MATERIAL TO PROCESS Block Start

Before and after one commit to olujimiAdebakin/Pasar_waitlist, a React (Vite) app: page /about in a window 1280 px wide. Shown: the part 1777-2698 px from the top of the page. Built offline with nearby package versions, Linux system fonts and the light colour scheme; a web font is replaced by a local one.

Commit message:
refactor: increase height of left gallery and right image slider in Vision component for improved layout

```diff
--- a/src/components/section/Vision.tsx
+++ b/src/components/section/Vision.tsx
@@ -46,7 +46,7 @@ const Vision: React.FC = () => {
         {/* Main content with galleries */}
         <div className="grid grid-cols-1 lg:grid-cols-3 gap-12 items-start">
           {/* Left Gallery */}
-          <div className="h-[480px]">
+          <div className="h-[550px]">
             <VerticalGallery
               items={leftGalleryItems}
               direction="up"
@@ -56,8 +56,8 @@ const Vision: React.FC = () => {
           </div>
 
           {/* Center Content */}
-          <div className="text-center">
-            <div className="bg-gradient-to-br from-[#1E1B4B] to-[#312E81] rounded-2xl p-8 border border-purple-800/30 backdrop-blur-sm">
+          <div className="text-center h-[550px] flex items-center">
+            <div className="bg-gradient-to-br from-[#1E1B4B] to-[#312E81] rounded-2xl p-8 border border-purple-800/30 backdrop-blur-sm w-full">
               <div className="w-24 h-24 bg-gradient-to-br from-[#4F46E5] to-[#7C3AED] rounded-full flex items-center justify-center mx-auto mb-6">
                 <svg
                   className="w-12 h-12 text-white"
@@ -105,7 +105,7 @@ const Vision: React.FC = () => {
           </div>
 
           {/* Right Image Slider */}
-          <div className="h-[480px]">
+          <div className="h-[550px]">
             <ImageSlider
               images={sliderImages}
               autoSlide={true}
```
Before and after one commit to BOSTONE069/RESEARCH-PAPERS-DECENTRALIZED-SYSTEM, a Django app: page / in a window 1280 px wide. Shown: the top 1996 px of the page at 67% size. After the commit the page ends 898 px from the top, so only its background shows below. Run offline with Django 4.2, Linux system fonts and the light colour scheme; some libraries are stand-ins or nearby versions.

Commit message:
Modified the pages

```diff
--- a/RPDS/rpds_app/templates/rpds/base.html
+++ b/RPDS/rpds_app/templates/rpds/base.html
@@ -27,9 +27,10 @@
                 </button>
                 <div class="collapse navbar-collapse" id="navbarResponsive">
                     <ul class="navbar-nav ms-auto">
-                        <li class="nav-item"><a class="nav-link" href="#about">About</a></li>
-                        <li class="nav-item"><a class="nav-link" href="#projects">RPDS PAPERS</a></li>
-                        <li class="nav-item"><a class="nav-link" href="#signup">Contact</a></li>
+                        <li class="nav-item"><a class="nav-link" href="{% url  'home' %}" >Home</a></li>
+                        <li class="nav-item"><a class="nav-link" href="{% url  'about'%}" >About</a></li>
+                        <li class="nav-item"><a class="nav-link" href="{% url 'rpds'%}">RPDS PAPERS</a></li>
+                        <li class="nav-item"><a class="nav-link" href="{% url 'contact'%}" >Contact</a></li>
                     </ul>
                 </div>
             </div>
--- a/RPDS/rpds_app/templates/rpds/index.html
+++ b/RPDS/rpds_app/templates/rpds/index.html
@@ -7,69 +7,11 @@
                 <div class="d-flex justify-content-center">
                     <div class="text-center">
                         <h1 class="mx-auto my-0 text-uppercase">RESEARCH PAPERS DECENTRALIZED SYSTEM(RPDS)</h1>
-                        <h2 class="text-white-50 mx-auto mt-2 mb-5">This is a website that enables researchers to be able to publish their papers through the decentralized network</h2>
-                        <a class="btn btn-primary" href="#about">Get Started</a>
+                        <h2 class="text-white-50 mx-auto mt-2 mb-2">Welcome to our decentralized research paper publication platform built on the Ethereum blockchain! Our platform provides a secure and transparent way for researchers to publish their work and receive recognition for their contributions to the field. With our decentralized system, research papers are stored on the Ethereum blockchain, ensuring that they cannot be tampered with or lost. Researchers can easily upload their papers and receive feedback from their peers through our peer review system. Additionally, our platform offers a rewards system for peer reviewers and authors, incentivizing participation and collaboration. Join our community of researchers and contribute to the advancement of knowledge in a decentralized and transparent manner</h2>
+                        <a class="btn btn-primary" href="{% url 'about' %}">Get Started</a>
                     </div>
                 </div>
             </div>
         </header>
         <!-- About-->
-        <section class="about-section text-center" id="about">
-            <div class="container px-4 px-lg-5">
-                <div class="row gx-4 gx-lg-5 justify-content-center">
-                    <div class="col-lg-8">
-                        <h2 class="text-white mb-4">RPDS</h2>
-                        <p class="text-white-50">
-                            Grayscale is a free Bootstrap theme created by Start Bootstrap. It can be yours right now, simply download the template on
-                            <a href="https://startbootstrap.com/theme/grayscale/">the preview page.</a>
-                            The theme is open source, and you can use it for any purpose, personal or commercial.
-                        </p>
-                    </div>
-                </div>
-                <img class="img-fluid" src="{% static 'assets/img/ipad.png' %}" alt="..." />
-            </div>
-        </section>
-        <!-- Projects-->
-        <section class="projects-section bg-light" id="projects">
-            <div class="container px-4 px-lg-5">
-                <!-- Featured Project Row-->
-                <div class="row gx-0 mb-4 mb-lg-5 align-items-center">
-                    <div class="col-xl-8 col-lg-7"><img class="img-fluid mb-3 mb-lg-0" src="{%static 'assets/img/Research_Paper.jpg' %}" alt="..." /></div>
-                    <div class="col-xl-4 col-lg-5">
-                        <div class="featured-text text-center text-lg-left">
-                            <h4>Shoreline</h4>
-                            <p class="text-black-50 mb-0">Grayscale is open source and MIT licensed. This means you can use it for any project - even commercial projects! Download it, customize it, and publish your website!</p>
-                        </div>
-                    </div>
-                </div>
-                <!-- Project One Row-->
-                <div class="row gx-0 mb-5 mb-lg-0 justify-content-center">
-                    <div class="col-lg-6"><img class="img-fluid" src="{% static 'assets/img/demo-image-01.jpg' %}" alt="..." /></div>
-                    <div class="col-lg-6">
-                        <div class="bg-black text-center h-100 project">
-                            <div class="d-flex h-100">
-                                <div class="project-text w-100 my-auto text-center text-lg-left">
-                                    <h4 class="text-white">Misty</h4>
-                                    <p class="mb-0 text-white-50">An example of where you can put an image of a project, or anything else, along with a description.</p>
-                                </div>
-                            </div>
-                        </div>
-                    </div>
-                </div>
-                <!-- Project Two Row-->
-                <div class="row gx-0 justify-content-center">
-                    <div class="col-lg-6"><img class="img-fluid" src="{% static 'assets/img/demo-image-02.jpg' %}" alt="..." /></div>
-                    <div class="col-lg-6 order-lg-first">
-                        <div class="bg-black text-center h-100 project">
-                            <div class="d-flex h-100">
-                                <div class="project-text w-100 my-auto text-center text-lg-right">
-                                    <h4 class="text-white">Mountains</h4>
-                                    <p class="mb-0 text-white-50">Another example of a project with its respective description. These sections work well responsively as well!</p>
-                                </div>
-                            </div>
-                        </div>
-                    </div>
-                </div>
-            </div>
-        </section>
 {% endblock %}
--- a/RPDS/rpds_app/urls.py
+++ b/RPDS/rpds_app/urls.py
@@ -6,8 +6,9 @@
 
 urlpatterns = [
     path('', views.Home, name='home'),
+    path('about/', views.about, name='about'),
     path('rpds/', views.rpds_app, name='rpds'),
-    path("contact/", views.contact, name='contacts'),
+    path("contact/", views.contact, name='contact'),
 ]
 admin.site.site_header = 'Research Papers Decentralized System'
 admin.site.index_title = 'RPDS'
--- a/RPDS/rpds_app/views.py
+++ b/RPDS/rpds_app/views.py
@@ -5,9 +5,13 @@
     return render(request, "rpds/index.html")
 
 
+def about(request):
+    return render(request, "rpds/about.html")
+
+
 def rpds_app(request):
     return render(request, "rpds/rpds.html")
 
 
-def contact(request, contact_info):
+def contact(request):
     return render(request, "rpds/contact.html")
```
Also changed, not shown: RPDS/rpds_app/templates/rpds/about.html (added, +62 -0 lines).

MATERIAL TO PROCESS Block End

**WORK ORDER:**
Search the preceding listing for "Linux" and extract every line where it is found.

**ANSWER SPACE:**
Before and after one commit to olujimiAdebakin/Pasar_waitlist, a React (Vite) app: page /about in a window 1280 px wide. Shown: the part 1777-2698 px from the top of the page. Built offline with nearby package versions, Linux system fonts and the light colour scheme; a web font is replaced by a local one.
Before and after one commit to BOSTONE069/RESEARCH-PAPERS-DECENTRALIZED-SYSTEM, a Django app: page / in a window 1280 px wide. Shown: the top 1996 px of the page at 67% size. After the commit the page ends 898 px from the top, so only its background shows below. Run offline with Django 4.2, Linux system fonts and the light colour scheme; some libraries are stand-ins or nearby versions.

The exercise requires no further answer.